Nonprofit news roundup May 22, 2009

Wisconsin foundation see assets sink, expect to give less

Nearly 90 percent of 100 Wisconsin foundations surveyed by the Donors Forum of Wisconsin reported their assets fell in the last 12 months and over half expect to give less in grants this year and even less next year, The Journal Sentinel in Milwaukee reported May 21 (see Wisconsin foundations story).

Brandeis suspends payments for retirement

Brandeis University, which already has drawn fire for its plans to shut its art museum and sell its collection to raise money, now plans to take the rare move of stopping payments to the retirement accounts of faculty and staff, The New York Times reported May 21 (see retirement benefits story). An official for the National Association of Independent Colleges and Universities says while the move may be seen by some as a breach of faith for a nonprofit, “we are absolutely at a point in this economy where these sort of things have to be on the table.”

Blackberry chiefs giving stock to charities

The co-chief executives of BlackBerry-maker Research in Motion Ltd plan to give RIM stock they own worth roughly $290 million in Canadian currency, or $253 million in U.S. currency, to two charitable foundations, Reuters reported May 21 (see Blackberry gift story).

Charities seen failing to measure their impact

Generally, charities do not have the interest in, or the skills for, measuring and communicating the impact they have on their communities, says chief executive of New Philanthropy Capital, Third Sector reported May 19.

Culture foundation loses endowment in Madoff scandal

Disaster looms at the America-Israel Cultural Foundation, which saw its endowment of roughly $14 million disappear in the Bernard L. Madoff Ponzi scheme, The New York Times reported May 20 (see endowment loss story).  Like other victims of the fraud, the foundation received statements showing false earnings tied to the stock market.

Connecticut student-loan group fights to survive
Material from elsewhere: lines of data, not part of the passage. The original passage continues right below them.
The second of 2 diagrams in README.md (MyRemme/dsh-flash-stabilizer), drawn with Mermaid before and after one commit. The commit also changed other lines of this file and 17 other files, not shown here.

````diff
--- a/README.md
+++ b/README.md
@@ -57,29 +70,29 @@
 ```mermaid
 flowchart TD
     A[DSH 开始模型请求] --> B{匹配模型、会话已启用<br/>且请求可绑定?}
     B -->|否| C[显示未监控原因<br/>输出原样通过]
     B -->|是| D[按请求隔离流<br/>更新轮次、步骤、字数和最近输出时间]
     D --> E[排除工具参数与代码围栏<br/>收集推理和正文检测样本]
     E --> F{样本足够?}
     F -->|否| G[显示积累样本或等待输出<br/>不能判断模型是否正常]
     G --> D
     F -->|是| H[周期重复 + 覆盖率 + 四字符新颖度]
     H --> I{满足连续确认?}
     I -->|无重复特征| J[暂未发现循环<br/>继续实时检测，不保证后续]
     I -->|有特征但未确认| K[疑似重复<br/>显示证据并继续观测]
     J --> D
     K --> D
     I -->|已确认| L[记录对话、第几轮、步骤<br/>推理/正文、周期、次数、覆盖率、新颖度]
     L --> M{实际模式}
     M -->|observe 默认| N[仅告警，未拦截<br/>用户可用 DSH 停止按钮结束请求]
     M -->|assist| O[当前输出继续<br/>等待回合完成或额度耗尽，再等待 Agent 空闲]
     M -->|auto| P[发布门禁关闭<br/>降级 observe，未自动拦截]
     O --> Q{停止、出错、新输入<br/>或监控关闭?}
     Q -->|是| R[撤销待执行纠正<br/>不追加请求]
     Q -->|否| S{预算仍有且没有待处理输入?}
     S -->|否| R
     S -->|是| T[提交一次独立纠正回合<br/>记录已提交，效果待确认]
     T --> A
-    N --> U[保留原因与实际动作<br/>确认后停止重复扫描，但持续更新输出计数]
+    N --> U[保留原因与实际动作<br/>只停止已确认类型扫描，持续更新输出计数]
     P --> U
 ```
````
The Connecticut Student Loan Foundation is facing criticism for providing executive bonuses and perks while running multi-million dollar deficits, cutting staff and fending off foreclosure, The Hartford Courant reported May 21. The organization is fighting for survival in the face of a deficit that has reached $24.5 million since 2003.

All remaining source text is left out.